To be effective here, you need an app – an app that your customers will want to download and keep. If you haven’t got one yet, it’s probably time to get started.
The aspect that is confusing for marketers is user permissions. Surveys have shown that a majority of consumers don’t want brands to track their location, however…. a majority of consumers want to receive discounts or offers based on their location. A Microsoft survey found that 99.6% of respondents would share location data for cash rewards 🙂
The summary is that most consumers are fine with location-based marketing, as long as they are getting value for the data exchange. Just don’t be creepy about it.
Your steps for 2017: Buy a beacon… they are super cheap now and start testing out ways to use it. Use it with an app for your next event or in your retail spaces. If you have physical locations, try some geofencing campaigns. Be creative! If you don’t have an app, plan to launch one that provides value to your customers.
Trends that won’t happen in 2017
Live video streaming
Yes it’s happening, and it’s fun…. but it’s not going to be huge just yet. The role of live video in 2017 will be to deepen your engagement with existing fans. Think: event videos for people who can’t make it, live Q&A sessions, behind-the-scenes glimpses. Talk to your customers and help them to feel connected with your brand.
Yes, wearable devices will become big for marketing. But not any time soon.
Most people who have bought smart watches use them to check the time, see calendar invites, and as a reminder to pull out their phone to read email. Google Glass failed. A study found that a third of fitness trackers are abandoned within 6 months.

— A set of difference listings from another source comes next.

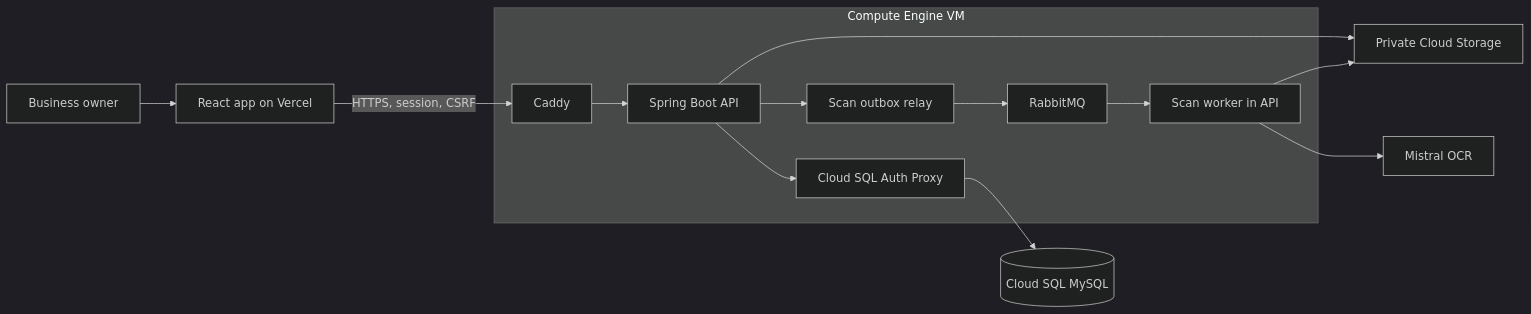
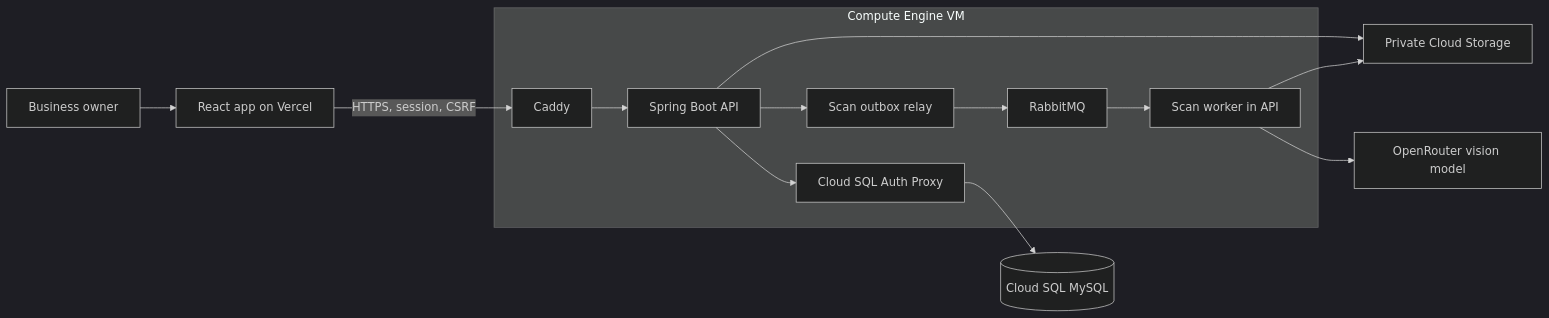
The first of 3 diagrams in README.md (sanjaygupta45/baakio-backend), drawn with Mermaid (dark theme) before and after one commit. The commit also changed other lines of this file and 9 other files, not shown here.

First line of the commit message:
Integrate OpenRouter for bill scanning

````diff
--- a/README.md
+++ b/README.md
@@ -19,16 +19,16 @@
 ```mermaid
 flowchart LR
     Owner[Business owner] --> Web[React app on Vercel]
     Web -->|HTTPS, session, CSRF| Caddy
     subgraph VM[Compute Engine VM]
         Caddy --> API[Spring Boot API]
         API --> Relay[Scan outbox relay]
         Relay --> Rabbit[RabbitMQ]
         Rabbit --> Worker[Scan worker in API]
         API --> Proxy[Cloud SQL Auth Proxy]
     end
     Proxy --> SQL[(Cloud SQL MySQL)]
     API --> GCS[Private Cloud Storage]
     Worker --> GCS
-    Worker --> OCR[Mistral OCR]
+    Worker --> OCR[OpenRouter vision model]
 ```
````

We’ll likely see the big growth opportunity here coming out of Asia. Other than fitness trackers, wearables have struggled in the west because people want to feel that they can create a separation between online and offline, between work and family, between public and private. Even if someone checks their phone constantly, they know that they can switch it off whenever they want (much like buying a car you hardly use, just so you know you can travel anywhere if you want to). Many Asian countries lack this cultural need for independence. In India, people answer their phone in the cinema, or in meetings, or in weddings….. So wearable devices will seem like less of an intrusion. They just need to start doing something useful….
Have a great 2017
There is much to look forward to in the next year. Digital marketing is changing at an incredible pace, and I’m excited to see how these trends play out. Did I miss something that you think will be huge next year? Let me know!
If you’d like to learn more about how these trends will impact your business, feel free to get in touch: chris (at) id8labs.com or visit us at www.ideatelabs.in